BEGIN

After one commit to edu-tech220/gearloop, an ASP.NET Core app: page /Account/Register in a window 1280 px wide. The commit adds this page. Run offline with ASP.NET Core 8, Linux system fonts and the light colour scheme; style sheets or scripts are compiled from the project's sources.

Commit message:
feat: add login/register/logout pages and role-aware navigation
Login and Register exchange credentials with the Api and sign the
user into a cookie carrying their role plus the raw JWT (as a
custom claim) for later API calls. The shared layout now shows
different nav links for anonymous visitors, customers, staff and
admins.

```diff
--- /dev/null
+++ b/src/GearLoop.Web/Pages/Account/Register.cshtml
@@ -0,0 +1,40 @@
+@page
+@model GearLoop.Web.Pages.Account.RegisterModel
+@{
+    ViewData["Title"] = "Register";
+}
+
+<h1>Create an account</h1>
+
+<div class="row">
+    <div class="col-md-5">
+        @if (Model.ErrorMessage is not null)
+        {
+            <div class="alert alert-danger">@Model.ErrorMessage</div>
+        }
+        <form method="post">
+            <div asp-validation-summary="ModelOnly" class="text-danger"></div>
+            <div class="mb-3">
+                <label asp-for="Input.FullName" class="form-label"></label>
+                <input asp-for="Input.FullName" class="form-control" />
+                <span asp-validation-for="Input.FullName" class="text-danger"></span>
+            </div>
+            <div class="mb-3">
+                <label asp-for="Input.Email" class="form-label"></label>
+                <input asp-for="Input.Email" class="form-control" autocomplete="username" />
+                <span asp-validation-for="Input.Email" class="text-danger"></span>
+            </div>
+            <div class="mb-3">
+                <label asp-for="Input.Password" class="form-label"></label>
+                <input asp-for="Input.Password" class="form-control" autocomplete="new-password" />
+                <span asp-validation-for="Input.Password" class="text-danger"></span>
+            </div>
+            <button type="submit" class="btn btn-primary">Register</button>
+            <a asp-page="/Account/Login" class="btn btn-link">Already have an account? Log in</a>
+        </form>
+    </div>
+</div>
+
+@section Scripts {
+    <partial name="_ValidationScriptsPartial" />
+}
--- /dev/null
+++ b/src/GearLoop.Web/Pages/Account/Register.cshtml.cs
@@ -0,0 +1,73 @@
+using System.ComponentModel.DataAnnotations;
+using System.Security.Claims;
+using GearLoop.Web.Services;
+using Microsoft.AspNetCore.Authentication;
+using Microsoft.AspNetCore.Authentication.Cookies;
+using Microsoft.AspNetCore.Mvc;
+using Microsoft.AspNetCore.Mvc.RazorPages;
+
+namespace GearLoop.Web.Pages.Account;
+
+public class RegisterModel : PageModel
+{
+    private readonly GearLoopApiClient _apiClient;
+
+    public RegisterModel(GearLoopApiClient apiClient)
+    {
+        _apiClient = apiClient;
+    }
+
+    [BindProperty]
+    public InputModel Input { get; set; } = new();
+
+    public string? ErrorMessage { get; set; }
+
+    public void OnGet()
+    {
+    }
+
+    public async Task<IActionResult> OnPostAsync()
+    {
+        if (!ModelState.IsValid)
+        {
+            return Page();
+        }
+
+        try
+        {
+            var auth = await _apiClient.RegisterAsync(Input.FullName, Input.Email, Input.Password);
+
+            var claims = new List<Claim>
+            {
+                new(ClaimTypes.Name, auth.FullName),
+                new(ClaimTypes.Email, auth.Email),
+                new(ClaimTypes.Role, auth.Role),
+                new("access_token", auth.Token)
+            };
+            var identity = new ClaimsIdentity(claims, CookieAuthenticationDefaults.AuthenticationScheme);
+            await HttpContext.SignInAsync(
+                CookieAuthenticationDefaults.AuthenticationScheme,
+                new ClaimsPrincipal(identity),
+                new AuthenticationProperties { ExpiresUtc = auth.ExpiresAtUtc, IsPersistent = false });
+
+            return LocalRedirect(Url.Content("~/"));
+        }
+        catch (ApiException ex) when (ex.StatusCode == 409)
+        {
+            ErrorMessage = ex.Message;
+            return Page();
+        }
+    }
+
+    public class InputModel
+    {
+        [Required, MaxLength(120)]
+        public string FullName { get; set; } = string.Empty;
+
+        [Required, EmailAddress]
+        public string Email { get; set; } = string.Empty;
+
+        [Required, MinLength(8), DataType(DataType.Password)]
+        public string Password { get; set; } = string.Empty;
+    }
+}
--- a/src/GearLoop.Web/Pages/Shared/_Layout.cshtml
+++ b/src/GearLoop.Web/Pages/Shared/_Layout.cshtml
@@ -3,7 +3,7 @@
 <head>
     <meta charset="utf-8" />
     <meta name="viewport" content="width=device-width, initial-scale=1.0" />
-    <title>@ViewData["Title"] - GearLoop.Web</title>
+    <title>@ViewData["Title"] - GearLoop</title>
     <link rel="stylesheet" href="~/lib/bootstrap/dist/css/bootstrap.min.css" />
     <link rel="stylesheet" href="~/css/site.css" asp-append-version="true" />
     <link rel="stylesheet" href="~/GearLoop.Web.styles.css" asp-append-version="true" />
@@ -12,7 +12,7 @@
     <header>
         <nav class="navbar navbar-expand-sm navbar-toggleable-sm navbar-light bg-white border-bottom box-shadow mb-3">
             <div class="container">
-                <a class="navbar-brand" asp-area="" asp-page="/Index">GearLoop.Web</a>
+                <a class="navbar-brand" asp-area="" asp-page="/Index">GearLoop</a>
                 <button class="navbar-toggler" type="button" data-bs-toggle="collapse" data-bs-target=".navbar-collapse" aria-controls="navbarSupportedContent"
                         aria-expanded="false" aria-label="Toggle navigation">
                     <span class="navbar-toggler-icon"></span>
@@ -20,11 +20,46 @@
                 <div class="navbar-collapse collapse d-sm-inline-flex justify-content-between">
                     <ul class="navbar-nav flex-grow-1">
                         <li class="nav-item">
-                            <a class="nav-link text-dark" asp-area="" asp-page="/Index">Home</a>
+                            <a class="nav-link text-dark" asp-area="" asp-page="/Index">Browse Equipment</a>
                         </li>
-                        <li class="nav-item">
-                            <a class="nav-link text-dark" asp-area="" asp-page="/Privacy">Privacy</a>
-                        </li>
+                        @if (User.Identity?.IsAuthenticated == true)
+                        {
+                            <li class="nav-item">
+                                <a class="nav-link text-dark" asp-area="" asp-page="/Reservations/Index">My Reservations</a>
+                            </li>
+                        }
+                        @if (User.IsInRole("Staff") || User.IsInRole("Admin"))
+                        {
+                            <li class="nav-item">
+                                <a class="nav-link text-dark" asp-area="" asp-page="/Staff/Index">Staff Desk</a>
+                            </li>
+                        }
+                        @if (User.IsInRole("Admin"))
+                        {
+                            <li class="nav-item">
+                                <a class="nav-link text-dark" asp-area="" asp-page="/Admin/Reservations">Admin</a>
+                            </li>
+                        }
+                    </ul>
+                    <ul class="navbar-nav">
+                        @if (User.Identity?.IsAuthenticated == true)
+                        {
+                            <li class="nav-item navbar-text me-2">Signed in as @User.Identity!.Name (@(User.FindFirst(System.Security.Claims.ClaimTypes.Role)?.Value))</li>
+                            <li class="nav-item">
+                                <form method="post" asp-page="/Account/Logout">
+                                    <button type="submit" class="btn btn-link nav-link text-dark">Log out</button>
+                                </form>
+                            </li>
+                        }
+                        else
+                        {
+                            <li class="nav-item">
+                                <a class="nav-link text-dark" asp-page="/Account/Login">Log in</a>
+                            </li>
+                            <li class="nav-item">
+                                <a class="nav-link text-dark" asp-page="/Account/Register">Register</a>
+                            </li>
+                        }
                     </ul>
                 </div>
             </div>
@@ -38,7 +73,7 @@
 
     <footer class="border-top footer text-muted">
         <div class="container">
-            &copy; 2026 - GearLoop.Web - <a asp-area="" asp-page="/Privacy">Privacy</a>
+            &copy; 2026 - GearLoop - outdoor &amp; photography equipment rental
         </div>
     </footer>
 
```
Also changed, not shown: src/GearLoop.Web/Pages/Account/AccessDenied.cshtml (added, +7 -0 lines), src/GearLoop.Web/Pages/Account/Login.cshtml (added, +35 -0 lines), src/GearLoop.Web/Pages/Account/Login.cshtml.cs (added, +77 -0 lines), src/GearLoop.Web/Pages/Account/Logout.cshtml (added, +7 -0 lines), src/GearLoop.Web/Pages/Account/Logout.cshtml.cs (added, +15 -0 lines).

END

**EXERCISE OBJECTIVE:**
Exactly how many lines of the listing hold the word "using"? Give the number with nothing else.

**RESULT BELOW:**
7